-- Opening Marker --
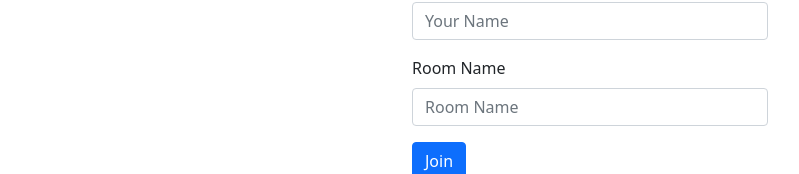
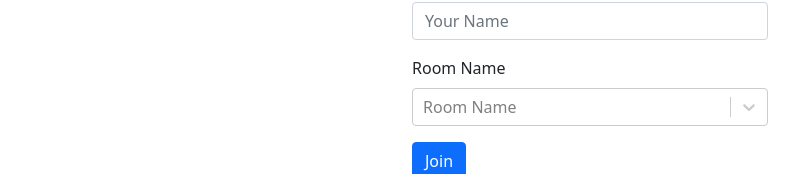
Before and after one commit to signalwire/browser-videoconf-full-react, a React (Create React App) app in the folder video/: page / in a window 1280 px wide. Shown: the part 184-358 px from the top of the page, without its empty margins (50-849 px from the left). Built offline with nearby package versions, Linux system fonts and the light colour scheme; no server answers.

Commit message:
room selection

```diff
--- a/package.json
+++ b/package.json
@@ -11,7 +11,8 @@
     "body-parser": "^1.18.3",
     "cors": "^2.8.5",
     "dotenv": "^10.0.0",
-    "express": "^4.16.4"
+    "express": "^4.16.4",
+    "react-select": "^4.3.1"
   },
   "devDependencies": {
     "concurrently": "^4.0.1",
--- a/video/src/components/JoinCallForm.js
+++ b/video/src/components/JoinCallForm.js
@@ -1,13 +1,30 @@
-import React, { useState } from "react";
+import React, { useEffect, useState } from "react";
 import Form from "react-bootstrap/Form";
 import Button from "react-bootstrap/Button";
 import Container from "react-bootstrap/Container";
 import Row from "react-bootstrap/Row";
 import Col from "react-bootstrap/Col";
+import CreatableSelect from 'react-select/creatable';
+import axios from "axios";
 
 export default function JoinCallForm({ onJoin = () => {} }) {
   let [name, setName] = useState("");
   let [room, setRoom] = useState("");
+  const [rooms, setRooms] = useState([])
+
+  useEffect(() => {
+    axios.get("/rooms").then(v => {
+      setRooms(v.data.map(room => ({value: room.name, label: room.name})))
+    })
+  }, [])
+
+  function isValidNewOption(inputValue, selectValue, selectOptions, accessors) {
+    if (inputValue.trim() === "") return false
+    if (selectOptions.map(v => v.value).includes(inputValue)) return false
+    if (!inputValue.match(/^[A-Za-z0-9_-]+$/g)) return false
+    return true
+  }
+
   return (
     <Container>
       <Row className="justify-content-md-center">
@@ -27,11 +44,14 @@ export default function JoinCallForm({ onJoin = () => {} }) {
 
             <Form.Group className="mb-3" controlId="VideoRoom">
               <Form.Label>Room Name</Form.Label>
-              <Form.Control
-                type="text"
+              <CreatableSelect
                 placeholder="Room Name"
-                onChange={(e) => setRoom(e.target.value)}
-                value={room}
+                isClearable
+                allowCreateWhileLoading
+                options={rooms}
+                isValidNewOption={isValidNewOption}
+                onChange={(value, actionMeta) => setRoom(value ? value.value : '')}
+                value={room ? {value: room, label: room} : undefined}
                 pattern="[^' ']+"
                 required
               />
--- a/video/src/components/Video.js
+++ b/video/src/components/Video.js
@@ -180,7 +180,6 @@ export default function Video({
     const layer = currLayout.layers.find(lyr => lyr.x < x && x < lyr.x + lyr.width &&
                                                 lyr.y < y && y < lyr.y + lyr.height)
     if (layer && layer.reservation !== 'fullscreen') {
-      console.log(layer)
       setOverlayStyle({
         display: 'block',
         position: 'absolute',
```
Also changed, not shown: 2 other files (tests, documents, lock files or other folders).
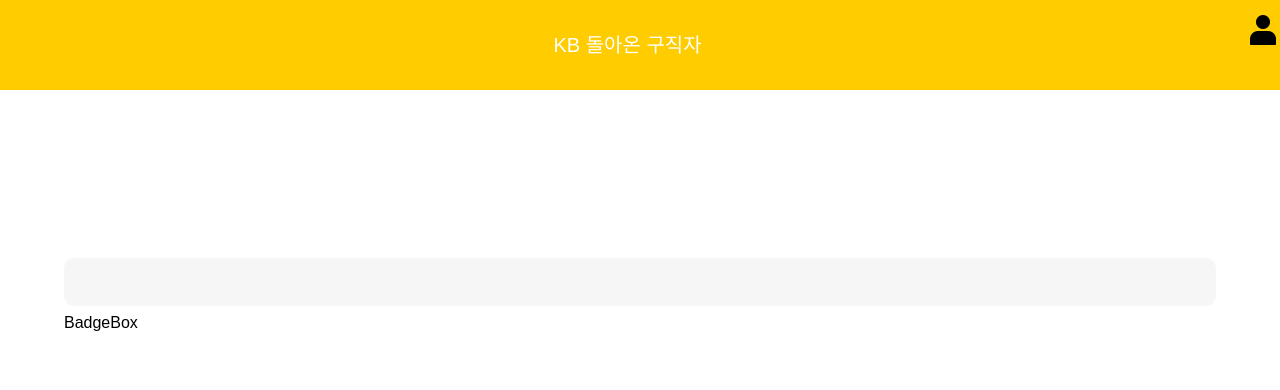
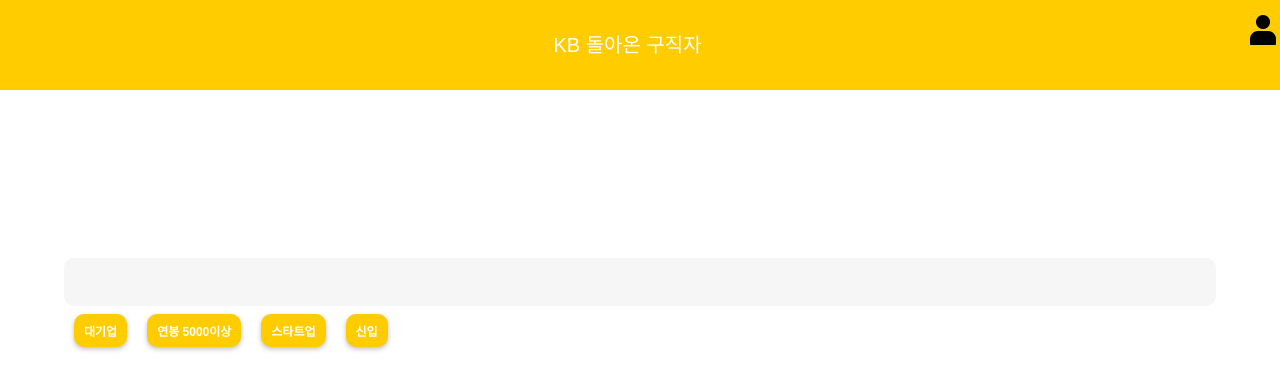
Before and after one commit to pika-two/pika-two-FE, a React (Vite) app: page /mainPage in a window 1280 px wide. Shown: the top 390 px of the page. Built offline with nearby package versions, Linux system fonts and the light colour scheme.

Commit message:
[ADD] Badge Box와 Badge
Badge Box 추가

```diff
--- a/src/components/Composition/BadgeBox.jsx
+++ b/src/components/Composition/BadgeBox.jsx
@@ -1,7 +1,14 @@
 import React from 'react'
-
+import Badge from '../ui/Badge'
 export default function BadgeBox() {
   return (
-    <div>BadgeBox</div>
+    <div style={{
+        display : 'flex',
+    }}>
+        <Badge background="#FFCC00">대기업</Badge>
+        <Badge background="#FFCC00">연봉 5000이상</Badge>
+        <Badge background="#FFCC00">스타트업</Badge>
+        <Badge background="#FFCC00">신입</Badge>
+    </div>
   )
 }
--- /dev/null
+++ b/src/components/ui/Badge.tsx
@@ -0,0 +1,14 @@
+
+import styled from 'styled-components';
+
+const Badge = styled.span`padding: 8px 10px;
+border-radius: 10px;
+font-weight: 600;
+font-size: 12px;
+box-shadow: 0 2px 5px rgba(0,0,0,.25);
+margin: 0 10px;
+cursor: pointer;
+background : ${props=> props.background?props.background:'#000'};
+color : white;
+`
+export default Badge
```
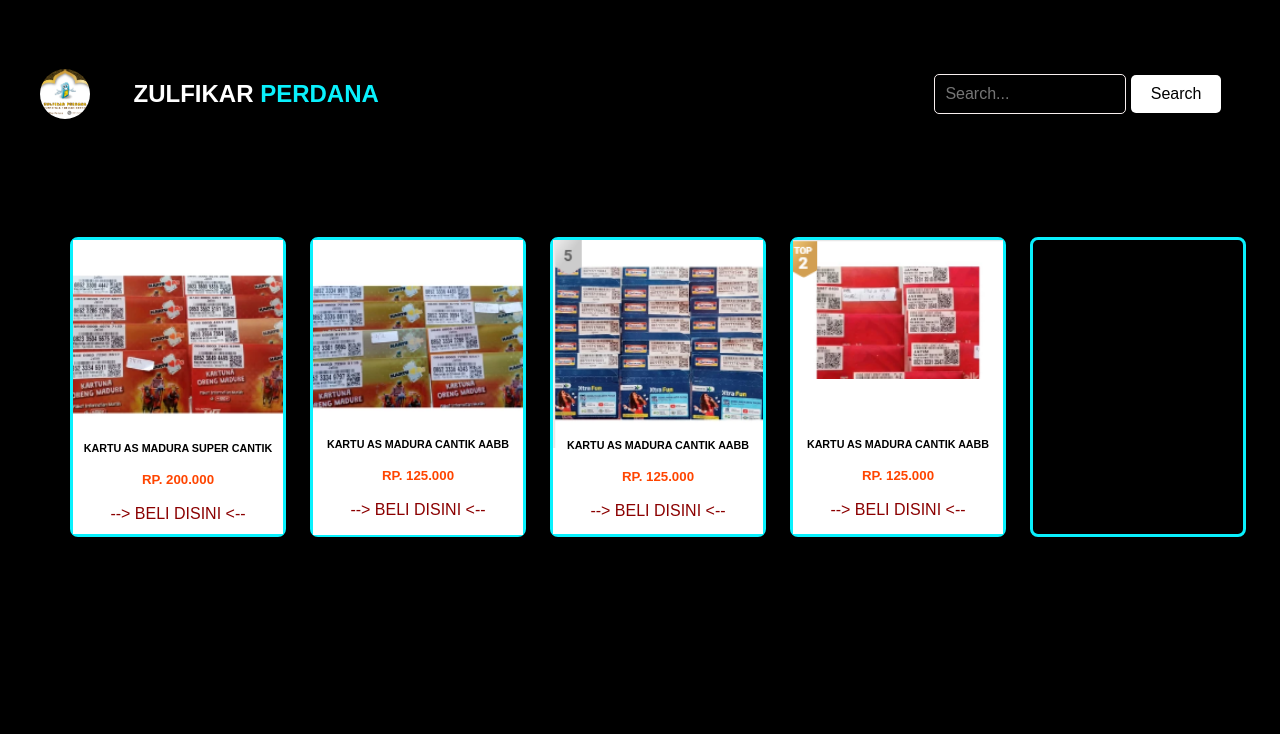
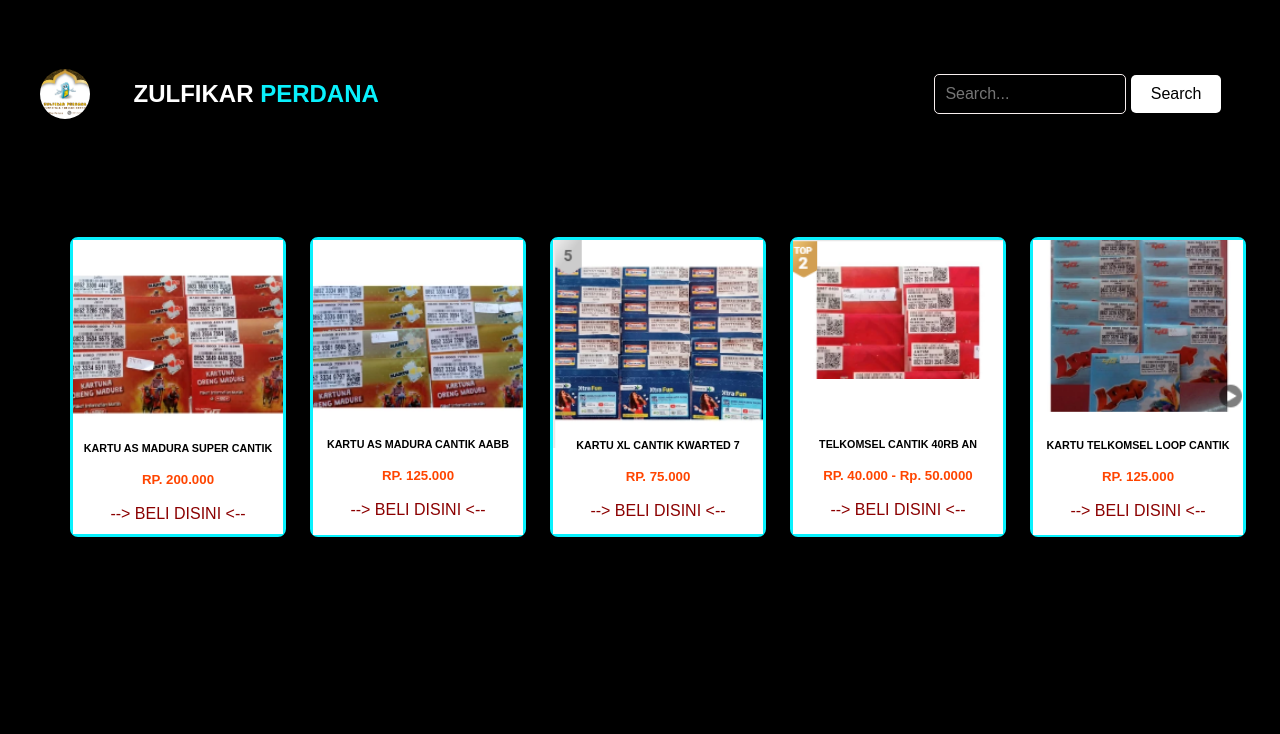
Before and after one commit to yahya542/biodata, a PHP site: page /dashboard.html in a window 1280 px wide. Shown: the part 693-1427 px from the top of the page. Run offline with PHP 8.4, Linux system fonts and the light colour scheme.

Commit message:
shop sudah selesai

```diff
--- a/dashboard.css
+++ b/dashboard.css
@@ -60,6 +60,7 @@
     gap: 3rem;
 
 }
+
 .logo {
     display: flex;
     align-items: center;
@@ -75,6 +76,10 @@
 }
 .navigasi ul li a {
     color:#fbfada
+}
+.navigasi ul li a:hover {
+    color:#09f1fd;
+    transition: all 0.8s ease;
 }
 
 
--- a/dashboard.html
+++ b/dashboard.html
@@ -77,7 +77,7 @@
                         <br>
                         <h5 style="color: orangered;">RP. 125.000</h5>
                         <br>
-                        <a href="https://shopee.co.id/Kartu-as-madura-asli-Combo-sakti-cantik-murah-i.355348488.23460655538" style="height: 4px; color: darkred; "> --> BELI DISINI <-- </a>
+                        <a href="https://shopee.co.id/As-madura-cantik-asli-bukan-tempelan.-combo-sakti-nomor-cantik.-i.355348488.20591575131" style="height: 4px; color: darkred; "> --> BELI DISINI <-- </a>
                     </div>
                 </div>
                 <div id="k3">
@@ -85,11 +85,11 @@
                         <img src="img/k3.png" alt="k1" style="width: 100%; margin-top: -50px;" >
                     </div>
                     <div style="background-color: white; height: 54%;  margin-top: -50px; padding-top: 37px; ">
-                        <h6 style="color: black;"> KARTU AS MADURA CANTIK AABB</h6>
+                        <h6 style="color: black;"> KARTU XL CANTIK KWARTED 7 </h6>
                         <br>
-                        <h5 style="color: orangered;">RP. 125.000</h5>
+                        <h5 style="color: orangered;">RP. 75.000</h5>
                         <br>
-                        <a href="https://shopee.co.id/Kartu-as-madura-asli-Combo-sakti-cantik-murah-i.355348488.23460655538" style="height: 4px; color: darkred; "> --> BELI DISINI <-- </a>
+                        <a href="https://shopee.co.id/kartu-xl-cantik-banyak-angka-7-murah-dibawah-100ribu-.-7777-i.355348488.23774651443" style="height: 4px; color: darkred; "> --> BELI DISINI <-- </a>
                     </div>
                 </div>
                 <div id="k4">
@@ -97,14 +97,24 @@
                         <img src="img/k4.png" alt="k1" style="width: 100%; margin-top: -50px; height: 50%;" >
                     </div>
                     <div style="background-color: white; height: 70%;  margin-top: -20px; padding-top: 75px; ">
-                        <h6 style="color: black;"> KARTU AS MADURA CANTIK AABB</h6>
+                        <h6 style="color: black;"> TELKOMSEL CANTIK 40RB AN</h6>
+                        <br>
+                        <h5 style="color: orangered;">RP. 40.000 - Rp. 50.0000</h5>
+                        <br>
+                        <a href="https://shopee.co.id/kartu-telkomsel-cantik-murah-dibawah-50-ribuan.-nomor-cantik-triple.-i.355348488.12599476683" style="height: 4px; color: darkred; "> --> BELI DISINI <-- </a>
+                    </div>
+                </div>
+                <div id="k5">
+                    <div>
+                        <img src="img/k5.png" alt="k1" style="width: 100%; margin-top: -50px; height: 50%;" >
+                    </div>
+                    <div style="background-color: white; height: 70%;  margin-top: -62px; padding-top: 75px; ">
+                        <h6 style="color: black;"> KARTU TELKOMSEL LOOP CANTIK</h6>
                         <br>
                         <h5 style="color: orangered;">RP. 125.000</h5>
                         <br>
-                        <a href="https://shopee.co.id/Kartu-as-madura-asli-Combo-sakti-cantik-murah-i.355348488.23460655538" style="height: 4px; color: darkred; "> --> BELI DISINI <-- </a>
+                        <a href="https://shopee.co.id/Kartu-Telkomsel-Loop-Murah-cuma-100-ribuan-Ekor-Abab-i.355348488.22951743885" style="height: 4px; color: darkred; "> --> BELI DISINI <-- </a>
                     </div>
-                </div>
-                <div id="k3">kartu 5</div>
             </div>
             <br>
 
```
-- Closing Marker --
## [WHAT IS NEEDED]
Go through the records and pull out each line that includes the word "import".

## [ANSWER TO THIS EXERCISE]
-import React, { useState } from "react";
+import React, { useEffect, useState } from "react";
 import Form from "react-bootstrap/Form";
 import Button from "react-bootstrap/Button";
 import Container from "react-bootstrap/Container";
 import Row from "react-bootstrap/Row";
 import Col from "react-bootstrap/Col";
+import CreatableSelect from 'react-select/creatable';
+import axios from "axios";
 import React from 'react'
+import Badge from '../ui/Badge'
+import styled from 'styled-components';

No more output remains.